• Given entries
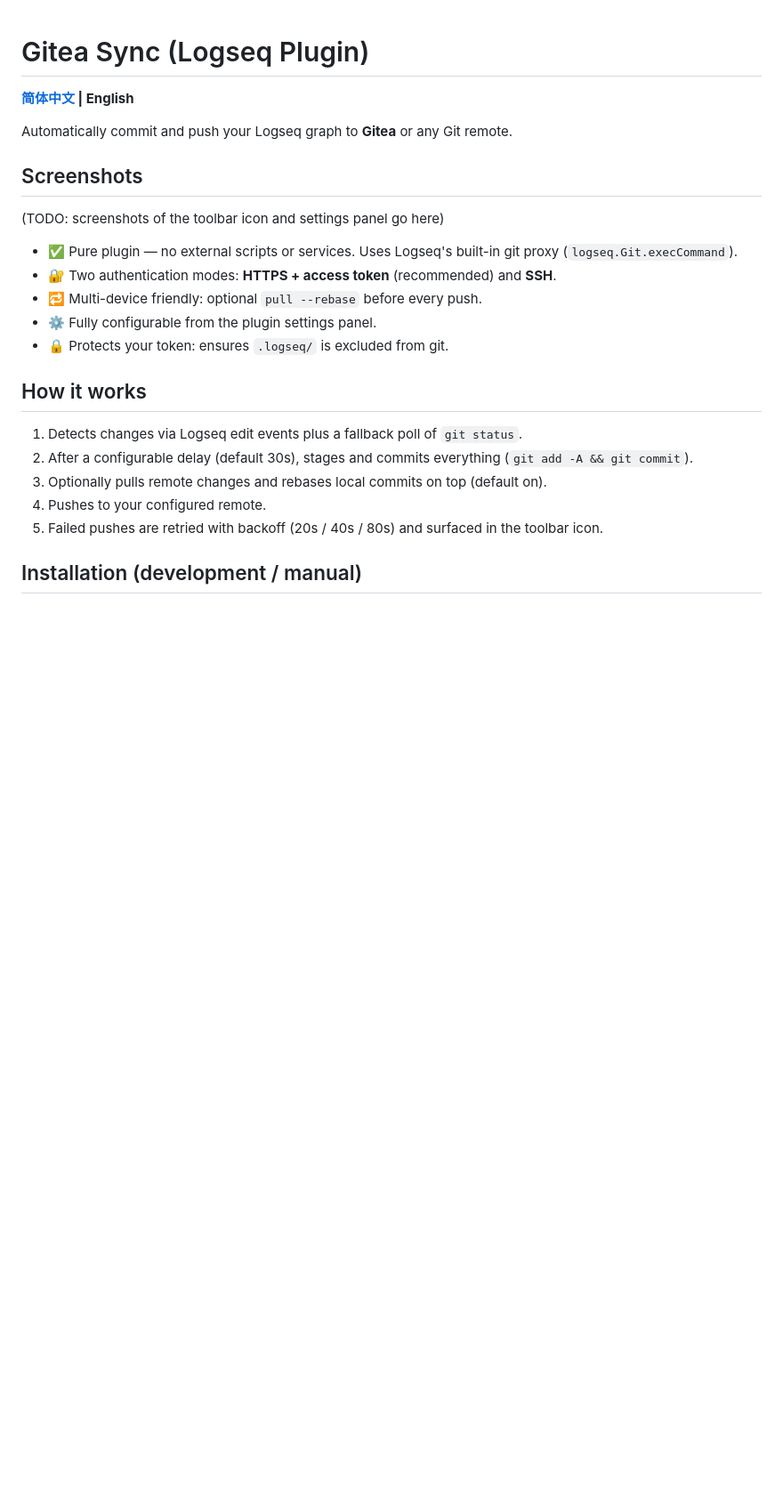
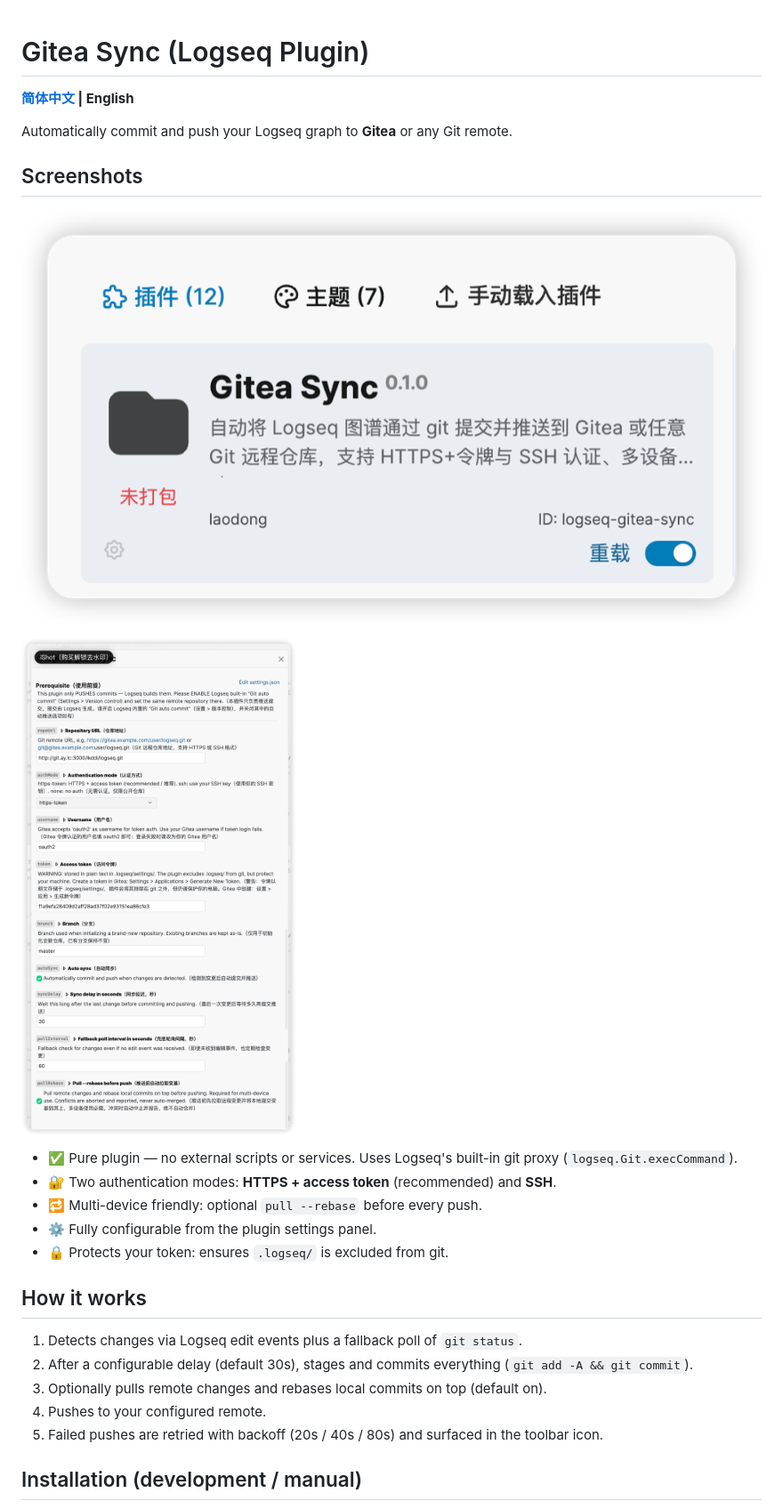
Before and after one commit to lkddi/logseq-gitea-sync, a Markdown page: README.en.md, the part around the change. Shown: that part at 89% size. Rendered like a GitHub page; pictures changed too: docs/screenshots/screenshot-settings.png (added), docs/screenshots/screenshot-toolbar.png (added); blank space fills up the shorter version.

Commit message:
docs: add screenshots to README

```diff
--- a/README.en.md
+++ b/README.en.md
@@ -6,7 +6,9 @@ Automatically commit and push your Logseq graph to **Gitea** or any Git remote.
 
 ## Screenshots
 
-(TODO: screenshots of the toolbar icon and settings panel go here)
+![Toolbar status icon](docs/screenshots/screenshot-toolbar.png)
+
+![Settings panel](docs/screenshots/screenshot-settings.png)
 
 - ✅ Pure plugin — no external scripts or services. Uses Logseq's built-in git proxy (`logseq.Git.execCommand`).
 - 🔐 Two authentication modes: **HTTPS + access token** (recommended) and **SSH**.
```
Also changed, not shown: README.md (+3 -1 lines).
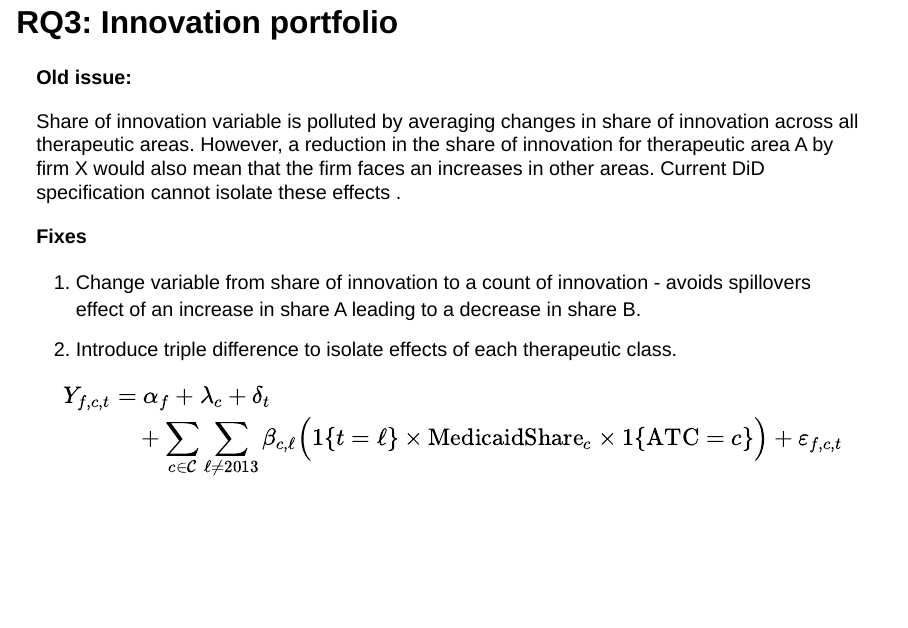
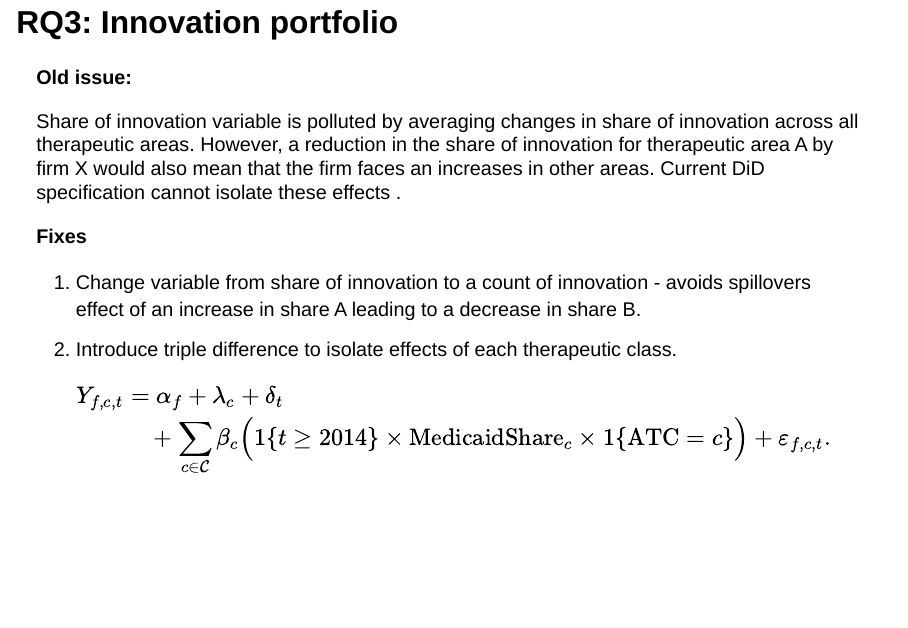
Before and after one commit to ShahrajKarim/mphil-thesis, a Quarto document (presentations/HT_week1.qmd): page 22 of 33. Rendered offline with R 4.5, knitr and Pandoc in place of Quarto, with nearby package versions; the code chunks are not run, so their results and figures are left out; drawn as Slidy slides in place of the format the file asks for.

Commit message:
RQ3 specification fix

```diff
--- a/presentations/HT_week1.qmd
+++ b/presentations/HT_week1.qmd
@@ -371,17 +371,18 @@ Share of innovation variable is polluted by averaging changes in share of innova
 
 $$
 \begin{aligned}
+\begin{aligned}
 Y_{f,c,t}
 &= \alpha_f + \lambda_c + \delta_t \\
 &\quad + \sum_{c \in \mathcal{C}}
-\sum_{\ell \neq 2013}
-\beta_{c,\ell}
+\beta_c
 \Big(
-\mathbb{1}\{t=\ell\}
+\mathbb{1}\{t \geq 2014\}
 \times \text{MedicaidShare}_c
 \times \mathbb{1}\{\text{ATC} = c\}
 \Big)
-+ \varepsilon_{f,c,t}
++ \varepsilon_{f,c,t}.
+\end{aligned}
 \end{aligned}
 $$
 
```
Also changed, not shown: 1 other file.
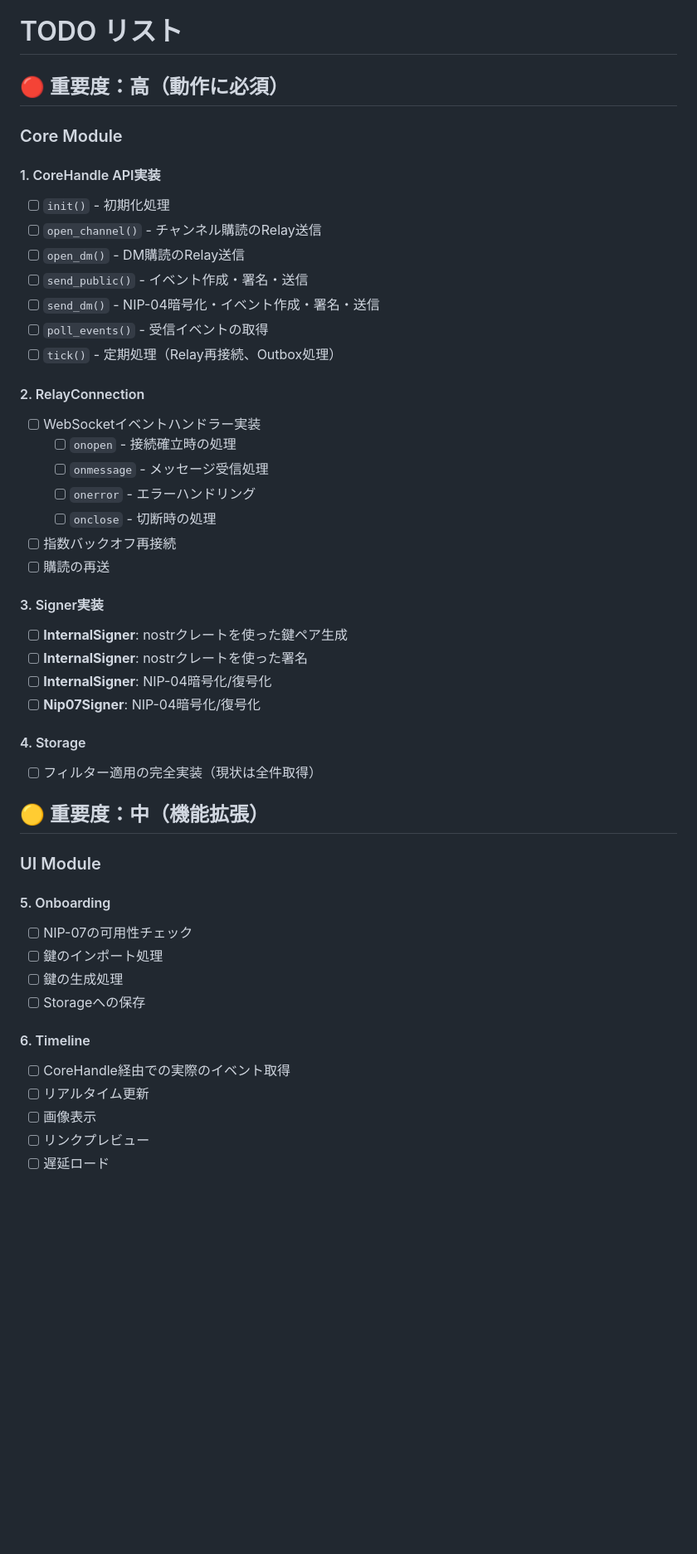
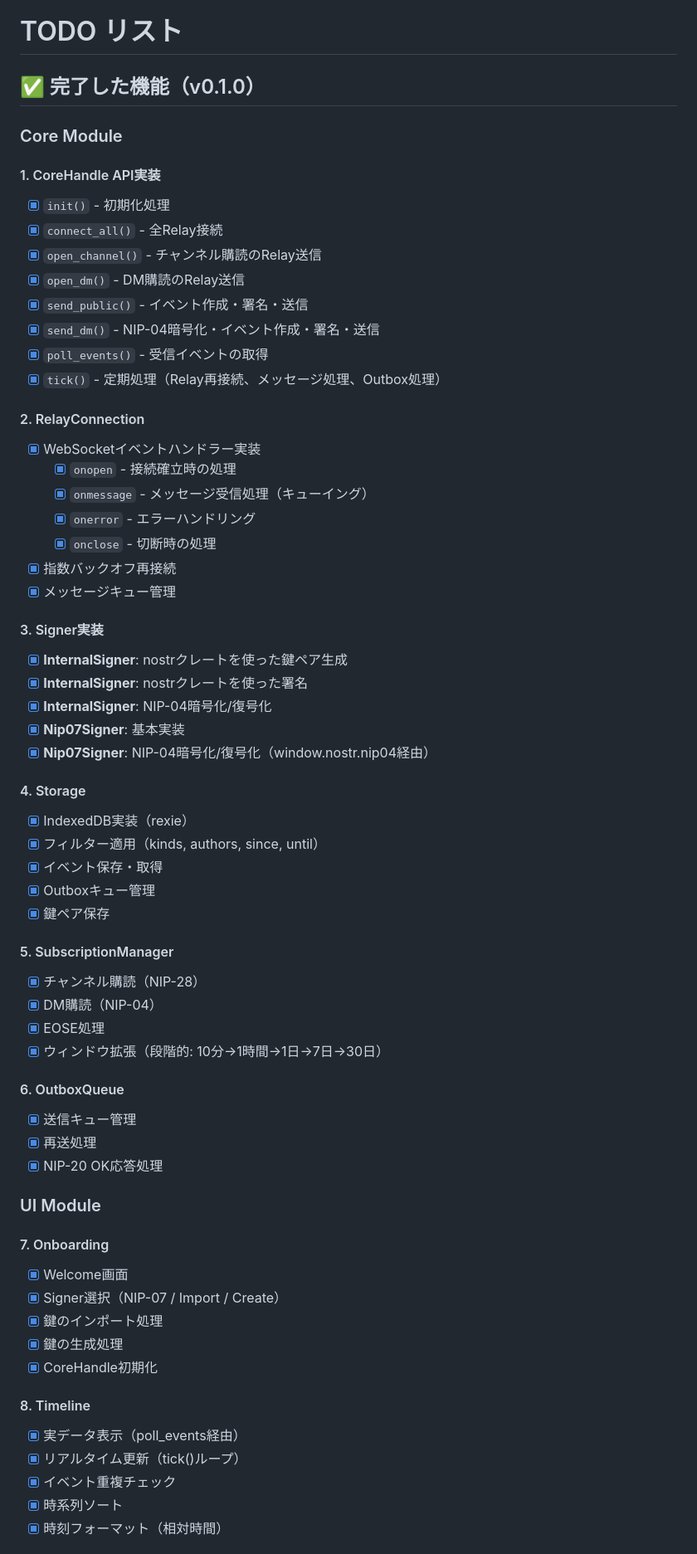
Before and after one commit to kojira/rustr, a Markdown page: TODO.md, the part around one of its changes. Shown at 83% size. GitHub-like rendering; blank space fills up the shorter version.

```diff
--- a/TODO.md
+++ b/TODO.md
@@ -1,50 +1,66 @@
 # TODO リスト
 
-## 🔴 重要度：高（動作に必須）
+## ✅ 完了した機能（v0.1.0）
 
 ### Core Module
 
 #### 1. CoreHandle API実装
-- [ ] `init()` - 初期化処理
-- [ ] `open_channel()` - チャンネル購読のRelay送信
-- [ ] `open_dm()` - DM購読のRelay送信
-- [ ] `send_public()` - イベント作成・署名・送信
-- [ ] `send_dm()` - NIP-04暗号化・イベント作成・署名・送信
-- [ ] `poll_events()` - 受信イベントの取得
-- [ ] `tick()` - 定期処理（Relay再接続、Outbox処理）
+- [x] `init()` - 初期化処理
+- [x] `connect_all()` - 全Relay接続
+- [x] `open_channel()` - チャンネル購読のRelay送信
+- [x] `open_dm()` - DM購読のRelay送信
+- [x] `send_public()` - イベント作成・署名・送信
+- [x] `send_dm()` - NIP-04暗号化・イベント作成・署名・送信
+- [x] `poll_events()` - 受信イベントの取得
+- [x] `tick()` - 定期処理（Relay再接続、メッセージ処理、Outbox処理）
 
 #### 2. RelayConnection
-- [ ] WebSocketイベントハンドラー実装
-  - [ ] `onopen` - 接続確立時の処理
-  - [ ] `onmessage` - メッセージ受信処理
-  - [ ] `onerror` - エラーハンドリング
-  - [ ] `onclose` - 切断時の処理
-- [ ] 指数バックオフ再接続
-- [ ] 購読の再送
+- [x] WebSocketイベントハンドラー実装
+  - [x] `onopen` - 接続確立時の処理
+  - [x] `onmessage` - メッセージ受信処理（キューイング）
+  - [x] `onerror` - エラーハンドリング
+  - [x] `onclose` - 切断時の処理
+- [x] 指数バックオフ再接続
+- [x] メッセージキュー管理
 
 #### 3. Signer実装
-- [ ] **InternalSigner**: nostrクレートを使った鍵ペア生成
-- [ ] **InternalSigner**: nostrクレートを使った署名
-- [ ] **InternalSigner**: NIP-04暗号化/復号化
-- [ ] **Nip07Signer**: NIP-04暗号化/復号化
+- [x] **InternalSigner**: nostrクレートを使った鍵ペア生成
+- [x] **InternalSigner**: nostrクレートを使った署名
+- [x] **InternalSigner**: NIP-04暗号化/復号化
+- [x] **Nip07Signer**: 基本実装
+- [x] **Nip07Signer**: NIP-04暗号化/復号化（window.nostr.nip04経由）
 
 #### 4. Storage
-- [ ] フィルター適用の完全実装（現状は全件取得）
+- [x] IndexedDB実装（rexie）
+- [x] フィルター適用（kinds, authors, since, until）
+- [x] イベント保存・取得
+- [x] Outboxキュー管理
+- [x] 鍵ペア保存
 
-## 🟡 重要度：中（機能拡張）
+#### 5. SubscriptionManager
+- [x] チャンネル購読（NIP-28）
+- [x] DM購読（NIP-04）
+- [x] EOSE処理
+- [x] ウィンドウ拡張（段階的: 10分→1時間→1日→7日→30日）
+
+#### 6. OutboxQueue
+- [x] 送信キュー管理
+- [x] 再送処理
+- [x] NIP-20 OK応答処理
 
 ### UI Module
 
-#### 5. Onboarding
-- [ ] NIP-07の可用性チェック
-- [ ] 鍵のインポート処理
-- [ ] 鍵の生成処理
-- [ ] Storageへの保存
+#### 7. Onboarding
+- [x] Welcome画面
+- [x] Signer選択（NIP-07 / Import / Create）
+- [x] 鍵のインポート処理
+- [x] 鍵の生成処理
+- [x] CoreHandle初期化
 
-#### 6. Timeline
-- [ ] CoreHandle経由での実際のイベント取得
-- [ ] リアルタイム更新
-- [ ] 画像表示
-- [ ] リンクプレビュー
-- [ ] 遅延ロード
+#### 8. Timeline
+- [x] 実データ表示（poll_events経由）
+- [x] リアルタイム更新（tick()ループ）
+- [x] イベント重複チェック
+- [x] 時系列ソート
+- [x] 時刻フォーマット（相対時間）
 
```
Also changed, not shown: other parts of TODO.md (+81 -40 lines).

• Instructions to follow
Return the complete material above exactly, with no picture.

• Response below
Before and after one commit to lkddi/logseq-gitea-sync, a Markdown page: README.en.md, the part around the change. Shown: that part at 89% size. Rendered like a GitHub page; pictures changed too: docs/screenshots/screenshot-settings.png (added), docs/screenshots/screenshot-toolbar.png (added); blank space fills up the shorter version.

Commit message:
docs: add screenshots to README

```diff
--- a/README.en.md
+++ b/README.en.md
@@ -6,7 +6,9 @@ Automatically commit and push your Logseq graph to **Gitea** or any Git remote.
 
 ## Screenshots
 
-(TODO: screenshots of the toolbar icon and settings panel go here)
+![Toolbar status icon](docs/screenshots/screenshot-toolbar.png)
+
+![Settings panel](docs/screenshots/screenshot-settings.png)
 
 - ✅ Pure plugin — no external scripts or services. Uses Logseq's built-in git proxy (`logseq.Git.execCommand`).
 - 🔐 Two authentication modes: **HTTPS + access token** (recommended) and **SSH**.
```
Also changed, not shown: README.md (+3 -1 lines).
Before and after one commit to ShahrajKarim/mphil-thesis, a Quarto document (presentations/HT_week1.qmd): page 22 of 33. Rendered offline with R 4.5, knitr and Pandoc in place of Quarto, with nearby package versions; the code chunks are not run, so their results and figures are left out; drawn as Slidy slides in place of the format the file asks for.

Commit message:
RQ3 specification fix

```diff
--- a/presentations/HT_week1.qmd
+++ b/presentations/HT_week1.qmd
@@ -371,17 +371,18 @@ Share of innovation variable is polluted by averaging changes in share of innova
 
 $$
 \begin{aligned}
+\begin{aligned}
 Y_{f,c,t}
 &= \alpha_f + \lambda_c + \delta_t \\
 &\quad + \sum_{c \in \mathcal{C}}
-\sum_{\ell \neq 2013}
-\beta_{c,\ell}
+\beta_c
 \Big(
-\mathbb{1}\{t=\ell\}
+\mathbb{1}\{t \geq 2014\}
 \times \text{MedicaidShare}_c
 \times \mathbb{1}\{\text{ATC} = c\}
 \Big)
-+ \varepsilon_{f,c,t}
++ \varepsilon_{f,c,t}.
+\end{aligned}
 \end{aligned}
 $$
 
```
Also changed, not shown: 1 other file.
Before and after one commit to kojira/rustr, a Markdown page: TODO.md, the part around one of its changes. Shown at 83% size. GitHub-like rendering; blank space fills up the shorter version.

```diff
--- a/TODO.md
+++ b/TODO.md
@@ -1,50 +1,66 @@
 # TODO リスト
 
-## 🔴 重要度：高（動作に必須）
+## ✅ 完了した機能（v0.1.0）
 
 ### Core Module
 
 #### 1. CoreHandle API実装
-- [ ] `init()` - 初期化処理
-- [ ] `open_channel()` - チャンネル購読のRelay送信
-- [ ] `open_dm()` - DM購読のRelay送信
-- [ ] `send_public()` - イベント作成・署名・送信
-- [ ] `send_dm()` - NIP-04暗号化・イベント作成・署名・送信
-- [ ] `poll_events()` - 受信イベントの取得
-- [ ] `tick()` - 定期処理（Relay再接続、Outbox処理）
+- [x] `init()` - 初期化処理
+- [x] `connect_all()` - 全Relay接続
+- [x] `open_channel()` - チャンネル購読のRelay送信
+- [x] `open_dm()` - DM購読のRelay送信
+- [x] `send_public()` - イベント作成・署名・送信
+- [x] `send_dm()` - NIP-04暗号化・イベント作成・署名・送信
+- [x] `poll_events()` - 受信イベントの取得
+- [x] `tick()` - 定期処理（Relay再接続、メッセージ処理、Outbox処理）
 
 #### 2. RelayConnection
-- [ ] WebSocketイベントハンドラー実装
-  - [ ] `onopen` - 接続確立時の処理
-  - [ ] `onmessage` - メッセージ受信処理
-  - [ ] `onerror` - エラーハンドリング
-  - [ ] `onclose` - 切断時の処理
-- [ ] 指数バックオフ再接続
-- [ ] 購読の再送
+- [x] WebSocketイベントハンドラー実装
+  - [x] `onopen` - 接続確立時の処理
+  - [x] `onmessage` - メッセージ受信処理（キューイング）
+  - [x] `onerror` - エラーハンドリング
+  - [x] `onclose` - 切断時の処理
+- [x] 指数バックオフ再接続
+- [x] メッセージキュー管理
 
 #### 3. Signer実装
-- [ ] **InternalSigner**: nostrクレートを使った鍵ペア生成
-- [ ] **InternalSigner**: nostrクレートを使った署名
-- [ ] **InternalSigner**: NIP-04暗号化/復号化
-- [ ] **Nip07Signer**: NIP-04暗号化/復号化
+- [x] **InternalSigner**: nostrクレートを使った鍵ペア生成
+- [x] **InternalSigner**: nostrクレートを使った署名
+- [x] **InternalSigner**: NIP-04暗号化/復号化
+- [x] **Nip07Signer**: 基本実装
+- [x] **Nip07Signer**: NIP-04暗号化/復号化（window.nostr.nip04経由）
 
 #### 4. Storage
-- [ ] フィルター適用の完全実装（現状は全件取得）
+- [x] IndexedDB実装（rexie）
+- [x] フィルター適用（kinds, authors, since, until）
+- [x] イベント保存・取得
+- [x] Outboxキュー管理
+- [x] 鍵ペア保存
 
-## 🟡 重要度：中（機能拡張）
+#### 5. SubscriptionManager
+- [x] チャンネル購読（NIP-28）
+- [x] DM購読（NIP-04）
+- [x] EOSE処理
+- [x] ウィンドウ拡張（段階的: 10分→1時間→1日→7日→30日）
+
+#### 6. OutboxQueue
+- [x] 送信キュー管理
+- [x] 再送処理
+- [x] NIP-20 OK応答処理
 
 ### UI Module
 
-#### 5. Onboarding
-- [ ] NIP-07の可用性チェック
-- [ ] 鍵のインポート処理
-- [ ] 鍵の生成処理
-- [ ] Storageへの保存
+#### 7. Onboarding
+- [x] Welcome画面
+- [x] Signer選択（NIP-07 / Import / Create）
+- [x] 鍵のインポート処理
+- [x] 鍵の生成処理
+- [x] CoreHandle初期化
 
-#### 6. Timeline
-- [ ] CoreHandle経由での実際のイベント取得
-- [ ] リアルタイム更新
-- [ ] 画像表示
-- [ ] リンクプレビュー
-- [ ] 遅延ロード
+#### 8. Timeline
+- [x] 実データ表示（poll_events経由）
+- [x] リアルタイム更新（tick()ループ）
+- [x] イベント重複チェック
+- [x] 時系列ソート
+- [x] 時刻フォーマット（相対時間）
 
```
Also changed, not shown: other parts of TODO.md (+81 -40 lines).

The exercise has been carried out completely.